This has been a longstanding issue that has existed between branches of government dating back to the early days of the Republic and tension over it has exacerbated over the past decade given unpopular decisions at the national level as they relate to foreign policy and health care and at the state level with recent executive branch decisions relating to the rating of childcare systems. There are other examples with bipartisan perpetration, but those are the most visible ones that pop into my head.
The debate has found its way into the Education Committees of the House and Senate with hearings on SF 2183 (Thompson-R-Lakeville)/HF 2596 (Doepke-R-Orono). These bills seek to put an end to what is considered by some to be unwarranted action taken by the Minnesota Department of Education (MDE) in the application of state and federal policy. There are instances when MDE has issued a memorandum as a result of a complaint (usually in the area of special education) or pronounced an interpretation of state or federal law (across a wider range of issues) and these actions have the force of law. It is different when MDE has to undergo rule-making in conjunction with legislation, as that is directed by an initial legislative action.
What bothers legislators (of both parties I might add) is that when MDE issues a ruling in other forms, it can be done without legislative input or the seeking of legislative intent. In other words, it's the making of law by people without election certificates. One can argue that all members of the Administrative branch of government "share" in the Governor's election certificate, but that is a bit of a stretch when it comes to this process. There is a big difference between the execution of laws (the "how) and the laws themselves (the "what").
From my vantage point, one of the primary reasons for tension this year between the Legislature and the Governor on education policy stems from the successful waiver request made by MDE to the Federal Government to get out from under many of the more punitive aspects of No Child Left Behind. Some legislators view this as a clear end-run by the Governor's office around a number of accountability measures that provide necessary information relating to school performance. There have been several bills discussed by which the Legislature would mold the program submitted to and accepted by the United States' Department of Education, but good luck getting the Governor to sign any of them.

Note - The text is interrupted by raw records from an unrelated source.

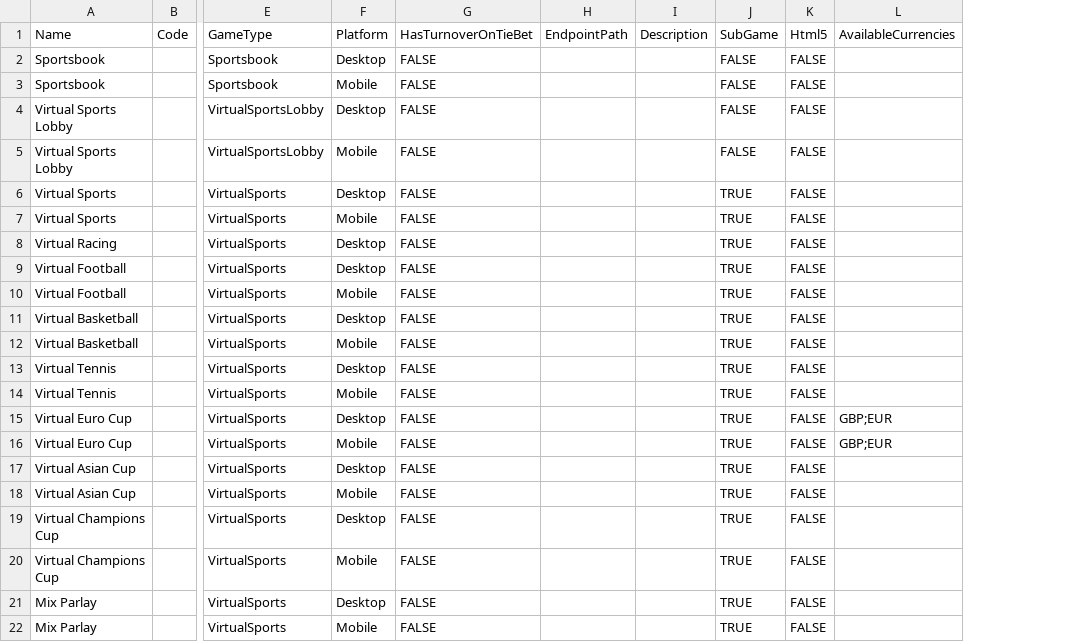
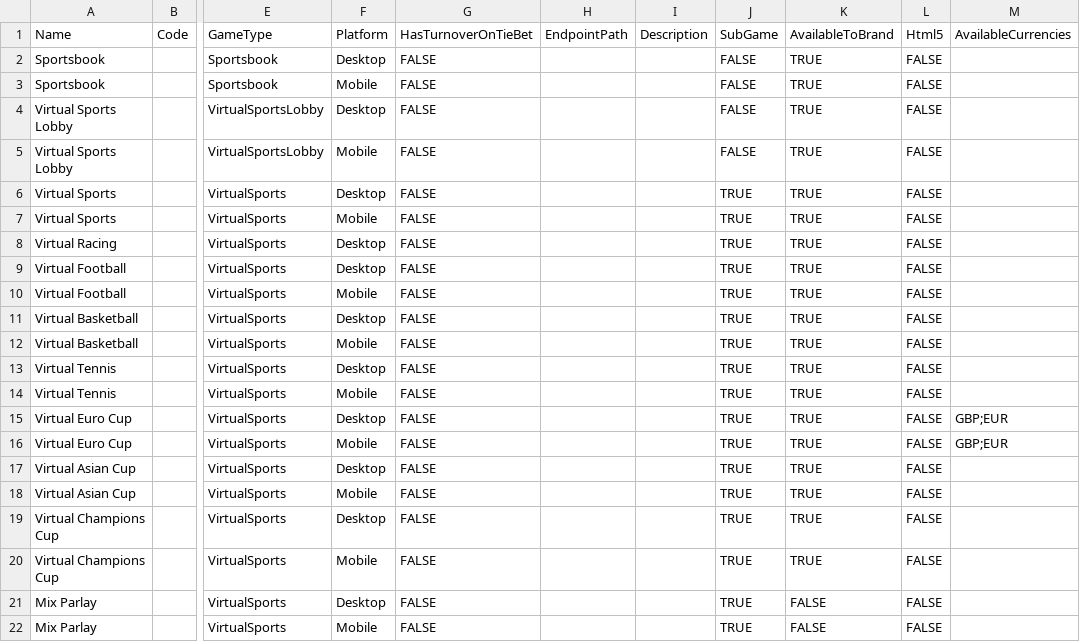
Before and after one commit to starixvn/tgs_rayprosoft_tgs-agent-api, a CSV file: src/Core/DataServices.Tgs/DataInitializers/Games/SBO.csv, drawn as a sheet; only a part is shown, gaps mark what is left out; the diff names each change by its address in the sheet, - before the commit and + after, or states it on an @@ line.

Commit message:
add AvailableToBrand in Game table to indicate if the game can be added in brand game provider TGS-71

```diff
--- a/src/Core/DataServices.Tgs/DataInitializers/Games/SBO.csv
+++ b/src/Core/DataServices.Tgs/DataInitializers/Games/SBO.csv
+column K, rows 1-22: AvailableToBrand | TRUE | TRUE | TRUE | TRUE | TRUE | TRUE | TRUE | TRUE | TRUE | TRUE | TRUE | TRUE | TRUE | TRUE | TRUE | TRUE | TRUE | TRUE | TRUE | FALSE | FALSE
```
Also changed, not shown: src/Core/DataServices.Tgs/DataInitializers/Games/RT.csv, 14 other files.
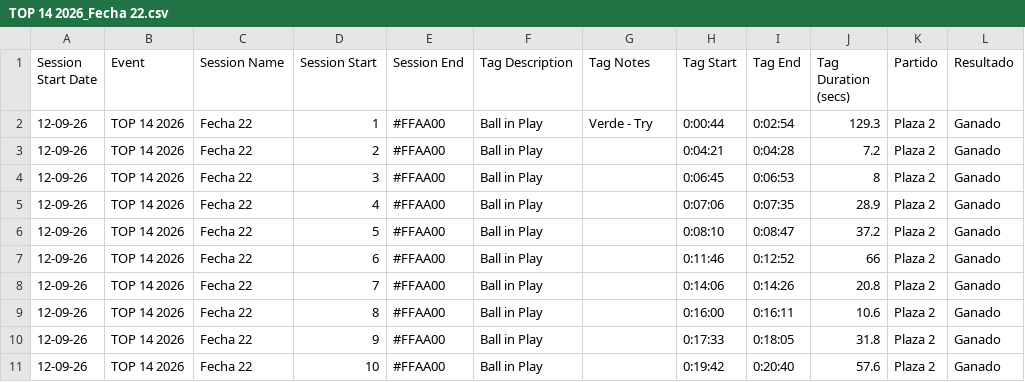
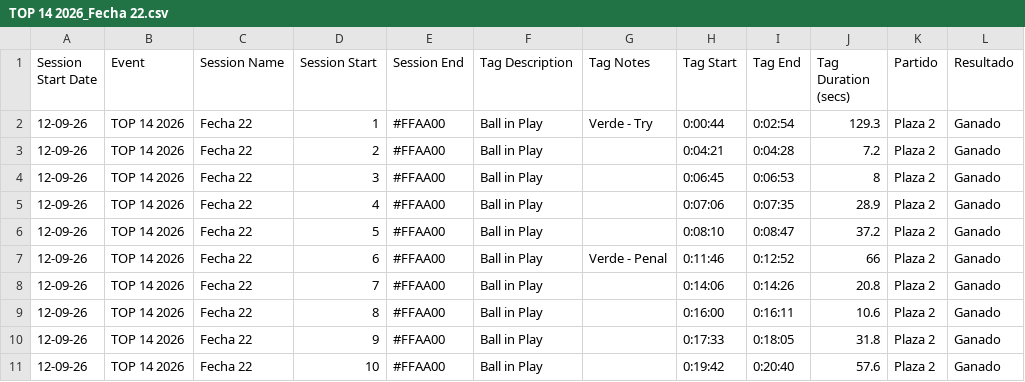
Before and after one commit to AlePastorPF/Ball-in-Play-SIC-PS, a CSV file: data/TOP 14 2026_Fecha 22.csv, drawn as a sheet; only a part is shown; the diff names each change by its address in the sheet, - before the commit and + after, or states it on an @@ line.

Commit message:
Update TOP 14 2026_Fecha 22.csv

```diff
--- a/data/TOP 14 2026_Fecha 22.csv
+++ b/data/TOP 14 2026_Fecha 22.csv
-G7 (Tag Notes): (empty)
+G7 (Tag Notes): Verde - Penal
```
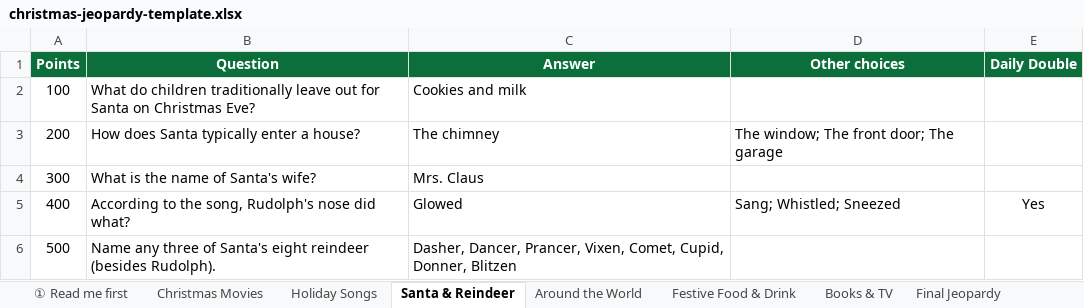
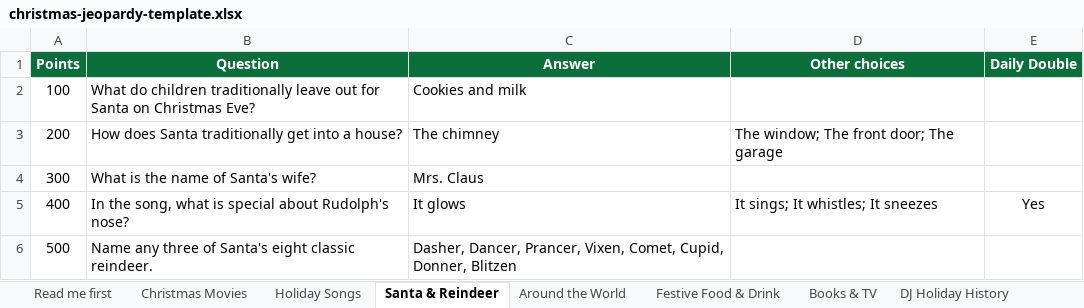
Before and after one commit to Jeells96/Jeopardy, an Excel workbook: christmas-jeopardy-template.xlsx, sheet Santa & Reindeer, drawn as a sheet; values as stored, in another font and other column widths than the file's, no borders; the diff names each change by its address in the sheet, - before the commit and + after, or states it on an @@ line.

```diff
--- a/christmas-jeopardy-template.xlsx (sheet Santa & Reindeer)
+++ b/christmas-jeopardy-template.xlsx (sheet Santa & Reindeer)
-sheet tab: ① Read me first
+sheet tab: Read me first
+sheet tab: DJ Holiday History
-B3 (Question): How does Santa typically enter a house?
+B3 (Question): How does Santa traditionally get into a house?
-B5 (Question): According to the song, Rudolph's nose did what?
+B5 (Question): In the song, what is special about Rudolph's nose?
-C5 (Answer): Glowed
+C5 (Answer): It glows
-D5 (Other choices): Sang; Whistled; Sneezed
+D5 (Other choices): It sings; It whistles; It sneezes
-B6 (Question): …Santa's eight reindeer (besides Rudolph).
+B6 (Question): …Santa's eight classic reindeer.
```
Also changed, not shown: sheet Final Jeopardy, sheet Read me first, sheet Around the World, sheet Holiday Songs, sheet Books & TV, sheet Festive Food & Drink, 1 more sheet, other sheet tabs, 22 other files.
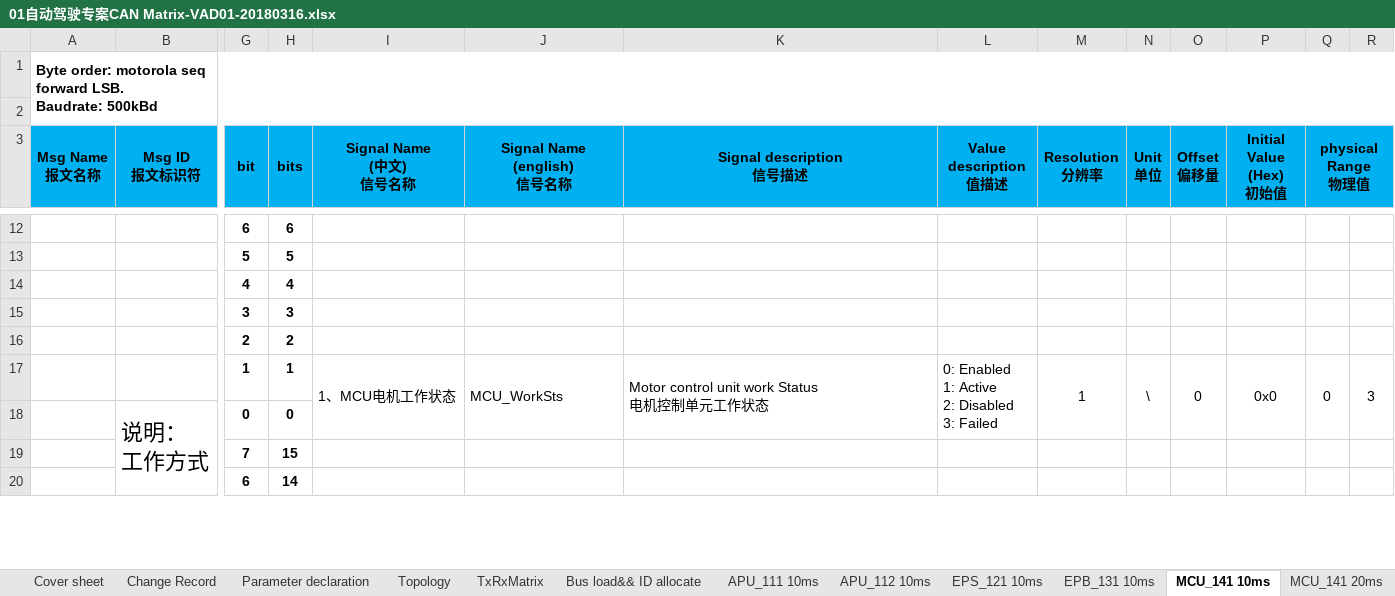
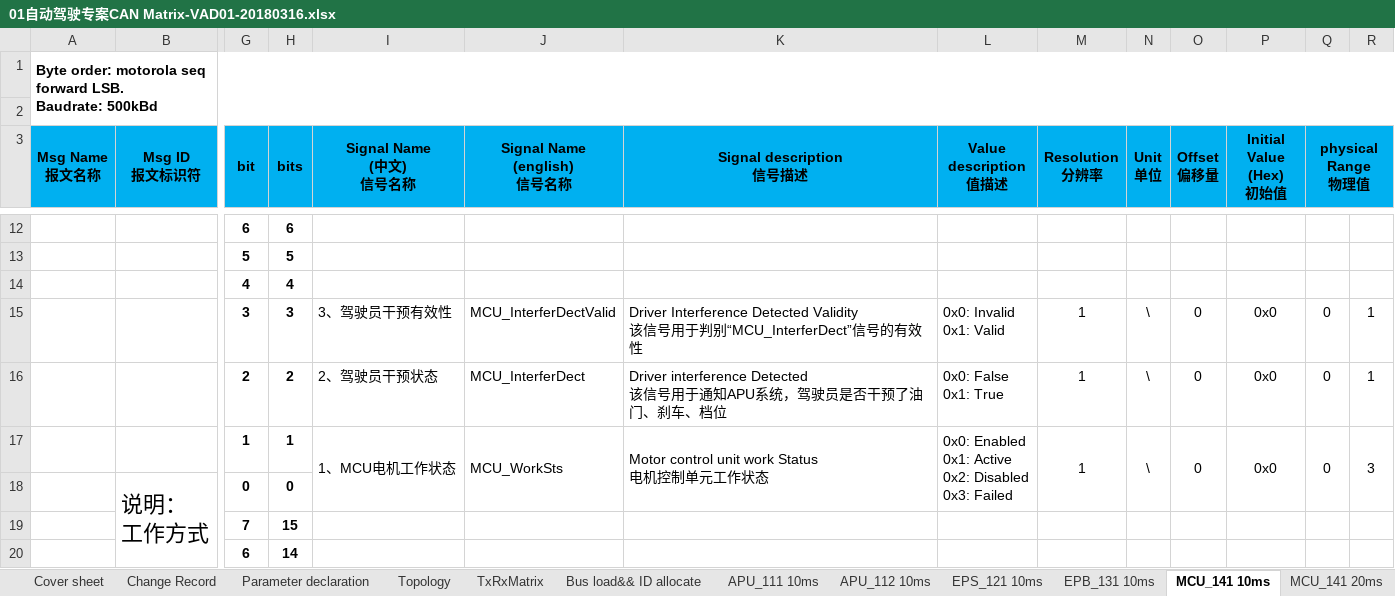
Before and after one commit to guruquan887/VAD01, an Excel workbook: 01需求分析/docs/specs/01自动驾驶专案CAN Matrix-VAD01-20180316.xlsx, sheet MCU_141 10ms, drawn as a sheet; only a part is shown, gaps mark what is left out; values as stored, in another font and other column widths than the file's, no borders; removed rows and columns are numbered as before the commit, all else as after; rows hold the shown columns only; ↵ is a line break in a cell; the diff names each change by its address in the sheet, - before the commit and + after, or states it on an @@ line.

Commit message:
完。。。。。。
完。。。。。。

```diff
--- a/01需求分析/docs/specs/01自动驾驶专案CAN Matrix-VAD01-20180316.xlsx (sheet MCU_141 10ms)
+++ b/01需求分析/docs/specs/01自动驾驶专案CAN Matrix-VAD01-20180316.xlsx (sheet MCU_141 10ms)
-row 15:  |  | 3 | 3
-row 16:  |  | 2 | 2
+row 15:  |  | 3 | 3 | 3、驾驶员干预有效性 | MCU_InterferDectValid | Driver Interference Detected Validity ↵ 该信号用于判别“MCU_InterferDect”信号的有效性 | 0x0: Invalid ↵ 0x1: Valid | 1 | \ | 0 | 0x0 | 0 | 1
+row 16:  |  | 2 | 2 | 2、驾驶员干预状态 | MCU_InterferDect | Driver interference Detected ↵ 该信号用于通知APU系统，驾驶员是否干预了油门、刹车、档位 | 0x0: False ↵ 0x1: True | 1 | \ | 0 | 0x0 | 0 | 1
-L17 (Value description 值描述): 0: Enabled ↵ 1: Active ↵ 2: Disabled ↵ 3: Failed
+L17 (Value description 值描述): 0x0: Enabled ↵ 0x1: Active ↵ 0x2: Disabled ↵ 0x3: Failed
```
Also changed, not shown: sheet APU_111 10ms, sheet APU_112 10ms, sheet TxRxMatrix.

I testified as part of spirited hearings in both the House and Senate on SF 2183/HF 2596. I believe there are appropriate times for MDE to interpret legislation, but the problem is there has been very little consultation with the Legislature when these interpretations are made and some of the decisions, most notably the decision to declare the use of prone restraint as illegal, were both an inappropriate exercise of agency power in the making of law and a gross misreading of the statute in question. Greater transparency should be the goal of the law-making process and while both the Executive and Legislative branches have important roles to play in how policy is developed, both branches also have appropriate roles that they need to assume and not go beyond. I know I'm sounding like a junior high school civics teacher (they still teach civics don't they?), but I truly believe one of the frustrations with the voting public is that the development of the current network of laws, rules, and regulations is extremely difficult to follow.
I've provided a couple of links on this issue:
Text of SF 2183/HF 2596: https://www.revisor.mn.gov/bin/bldbill.php?bill=S2183.0.html&session=ls87
Story from House of Representatives' March 9, 2012, edition of Session Weekly discussing legislative desire to curb Executive Branch rulemaking (story starts on page 3): http://www.house.leg.state.mn.us/hinfo/swkly/2011-12/sw612.pdf